'''
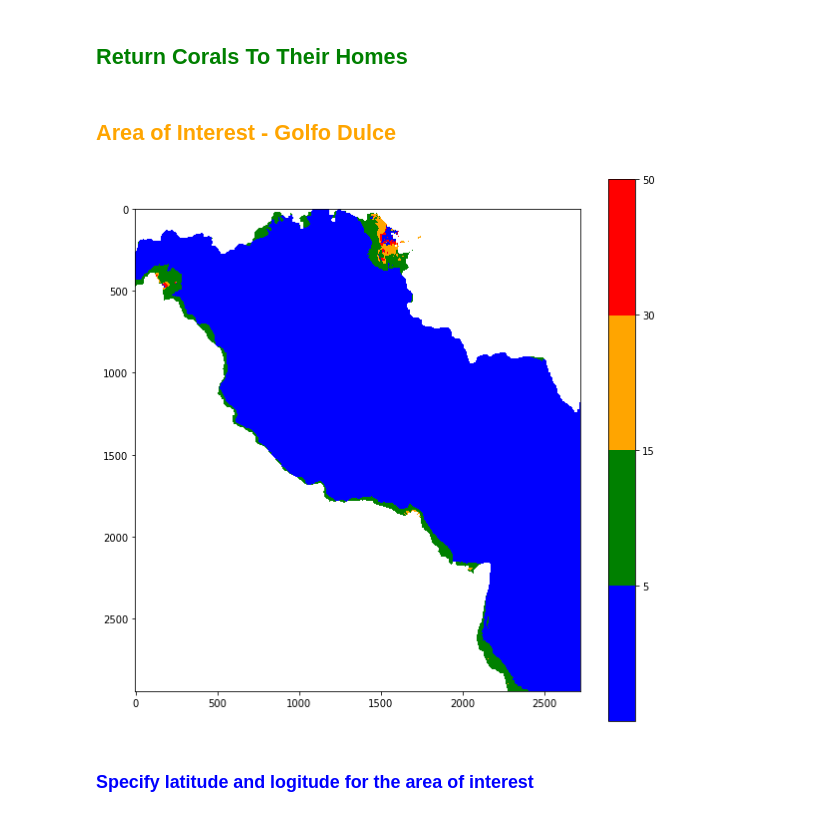
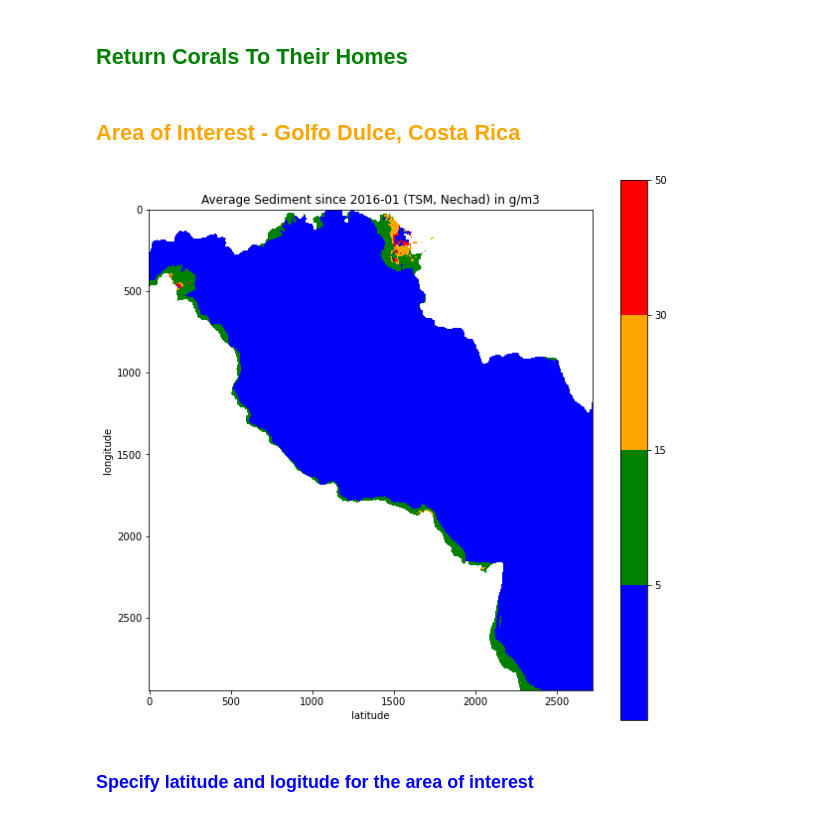
Before and after one commit to angelasindic/data-exploration, a Jupyter notebook: demo/demo.ipynb, the cells around one changed output. Cells and saved outputs as stored; diff of their text form; code cells hidden in the pictures.

```diff
--- a/demo/demo.ipynb
+++ b/demo/demo.ipynb
@@ -58,28 +58,32 @@ test = test[42:]
 # %% [markdown]
 ## <font color='green'>Return Corals To Their Homes
 # %% [markdown]
-## <font color='orange'>Area of Interest - Golfo Dulce
+## <font color='orange'>Area of Interest - Golfo Dulce, Costa Rica
 # %%
 # make a color map of fixed colors
 cmap = mpl.colors.ListedColormap(['blue','green','orange','red'])
 bounds=[0,5,15,30,50]
 norm = mpl.colors.BoundaryNorm(bounds, cmap.N)
 
 #fig, ax = subplots(figsize=(10,5))
 
 plt.figure(figsize=(10,10))
+plt.xlabel('latitude')
+plt.ylabel('longitude')
+
+plt.title('Average Sediment since 2016-01 (TSM, Nechad) in g/m3')
 
 # tell imshow about color map so that only set colors are used
 img = pyplot.imshow(image_mean, #[0:50, 200:250], #interpolation='nearest',
                     cmap = cmap,norm=norm);
 
 # make a color bar
 pyplot.colorbar(img,cmap=cmap,
                 norm=norm,boundaries=bounds,ticks=[5,15,30,50], ax=None);
 
 #pyplot.show()
 # %% [output]
-[figure, old version]
+[figure, new version]
 # %% [markdown]
 ### <font color='blue'>Specify latitude and logitude for the area of interest
 # %%
```
Also changed, not shown: parts of 1 cell of this notebook.
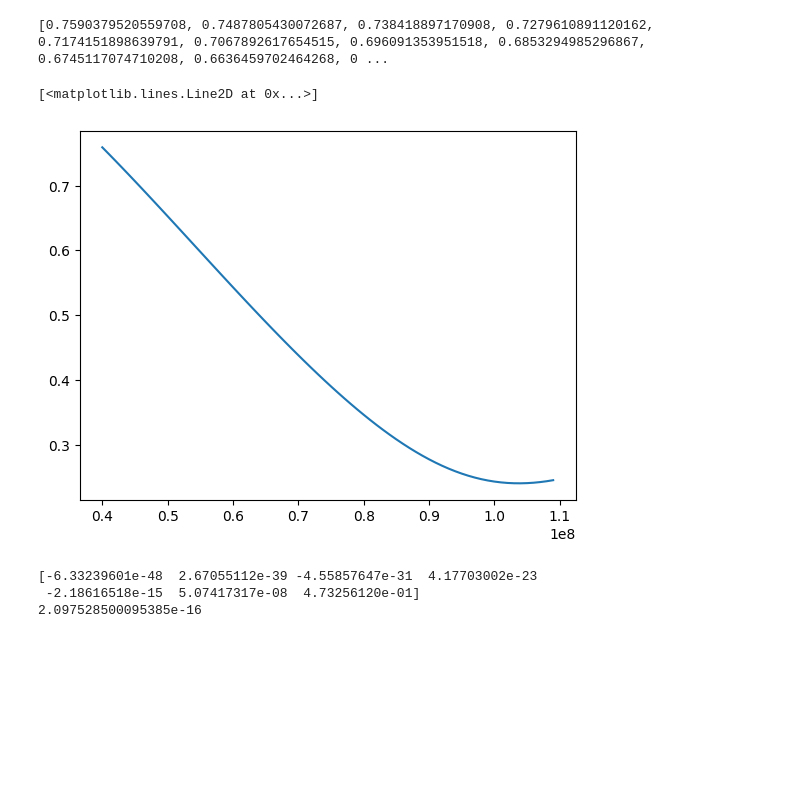
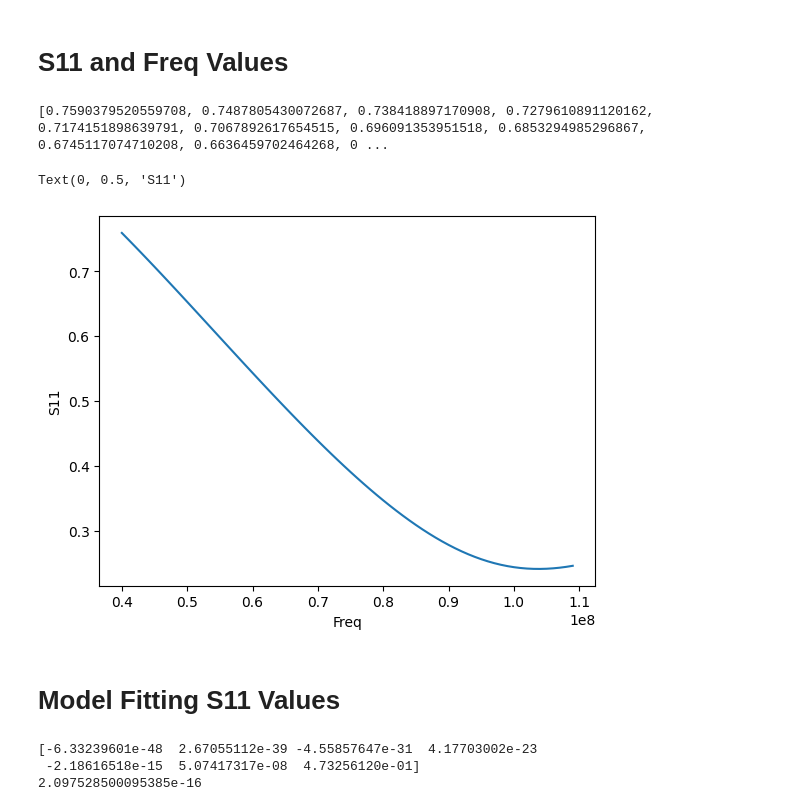
Before and after one commit to Gopi186/Saras_Model, a Jupyter notebook: RLC_model.ipynb, the cells around one changed output. Cells and saved outputs as stored; diff of their text form; code cells hidden in the pictures; blank space fills up the shorter version.

```diff
--- a/RLC_model.ipynb
+++ b/RLC_model.ipynb
@@ -9,21 +9,28 @@ import cmath
 import pandas as pd
 import emcee
 import corner
+# %% [markdown]
+# S11 and Freq Values
 # %%
+#Loading S11(RLC) and Frequency values
 data = map(lambda x: [ x[0], x[1], x[2] ],
         np.loadtxt("/Users/gopipatel/Documents/RRI_VSP/saras3_S11_200mm_above_water.s1p", skiprows=5))
 d=list(data) #List of the format [Frequency, Magnitude, Phase (in degrees)]
 v=[d[i][0] for i in range(len(d)-1)]
 
 
 df=pd.read_csv('/Users/gopipatel/Downloads/S11_for_freq.csv')
 rlc = df[df.columns[1]].values.tolist()
 print(rlc)
 plt.plot(v,rlc)
+plt.xlabel('Freq')
+plt.ylabel('S11')
 # %% [output]
 [0.7590379520559708, 0.7487805430072687, 0.738418897170908, 0.7279610891120162, 0.7174151898639791, 0.7067892617654515, 0.696091353951518, 0.6853294985296867, 0.6745117074710208, 0.6636459702464268, 0 ...
-[<matplotlib.lines.Line2D at 0x...>]
+Text(0, 0.5, 'S11')
-[figure, old version]
+[figure, new version]
+# %% [markdown]
+# Model Fitting S11 Values
 # %%
 fit=np.polyfit(v,rlc,6)
 print(fit)
```
Also changed, not shown: parts of 16 cells of this notebook.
'''
__Required action__: Return the material verbatim; the images are not to appear in the copy.

__Task result__:
Before and after one commit to angelasindic/data-exploration, a Jupyter notebook: demo/demo.ipynb, the cells around one changed output. Cells and saved outputs as stored; diff of their text form; code cells hidden in the pictures.

```diff
--- a/demo/demo.ipynb
+++ b/demo/demo.ipynb
@@ -58,28 +58,32 @@ test = test[42:]
 # %% [markdown]
 ## <font color='green'>Return Corals To Their Homes
 # %% [markdown]
-## <font color='orange'>Area of Interest - Golfo Dulce
+## <font color='orange'>Area of Interest - Golfo Dulce, Costa Rica
 # %%
 # make a color map of fixed colors
 cmap = mpl.colors.ListedColormap(['blue','green','orange','red'])
 bounds=[0,5,15,30,50]
 norm = mpl.colors.BoundaryNorm(bounds, cmap.N)
 
 #fig, ax = subplots(figsize=(10,5))
 
 plt.figure(figsize=(10,10))
+plt.xlabel('latitude')
+plt.ylabel('longitude')
+
+plt.title('Average Sediment since 2016-01 (TSM, Nechad) in g/m3')
 
 # tell imshow about color map so that only set colors are used
 img = pyplot.imshow(image_mean, #[0:50, 200:250], #interpolation='nearest',
                     cmap = cmap,norm=norm);
 
 # make a color bar
 pyplot.colorbar(img,cmap=cmap,
                 norm=norm,boundaries=bounds,ticks=[5,15,30,50], ax=None);
 
 #pyplot.show()
 # %% [output]
-[figure, old version]
+[figure, new version]
 # %% [markdown]
 ### <font color='blue'>Specify latitude and logitude for the area of interest
 # %%
```
Also changed, not shown: parts of 1 cell of this notebook.
Before and after one commit to Gopi186/Saras_Model, a Jupyter notebook: RLC_model.ipynb, the cells around one changed output. Cells and saved outputs as stored; diff of their text form; code cells hidden in the pictures; blank space fills up the shorter version.

```diff
--- a/RLC_model.ipynb
+++ b/RLC_model.ipynb
@@ -9,21 +9,28 @@ import cmath
 import pandas as pd
 import emcee
 import corner
+# %% [markdown]
+# S11 and Freq Values
 # %%
+#Loading S11(RLC) and Frequency values
 data = map(lambda x: [ x[0], x[1], x[2] ],
         np.loadtxt("/Users/gopipatel/Documents/RRI_VSP/saras3_S11_200mm_above_water.s1p", skiprows=5))
 d=list(data) #List of the format [Frequency, Magnitude, Phase (in degrees)]
 v=[d[i][0] for i in range(len(d)-1)]
 
 
 df=pd.read_csv('/Users/gopipatel/Downloads/S11_for_freq.csv')
 rlc = df[df.columns[1]].values.tolist()
 print(rlc)
 plt.plot(v,rlc)
+plt.xlabel('Freq')
+plt.ylabel('S11')
 # %% [output]
 [0.7590379520559708, 0.7487805430072687, 0.738418897170908, 0.7279610891120162, 0.7174151898639791, 0.7067892617654515, 0.696091353951518, 0.6853294985296867, 0.6745117074710208, 0.6636459702464268, 0 ...
-[<matplotlib.lines.Line2D at 0x...>]
+Text(0, 0.5, 'S11')
-[figure, old version]
+[figure, new version]
+# %% [markdown]
+# Model Fitting S11 Values
 # %%
 fit=np.polyfit(v,rlc,6)
 print(fit)
```
Also changed, not shown: parts of 16 cells of this notebook.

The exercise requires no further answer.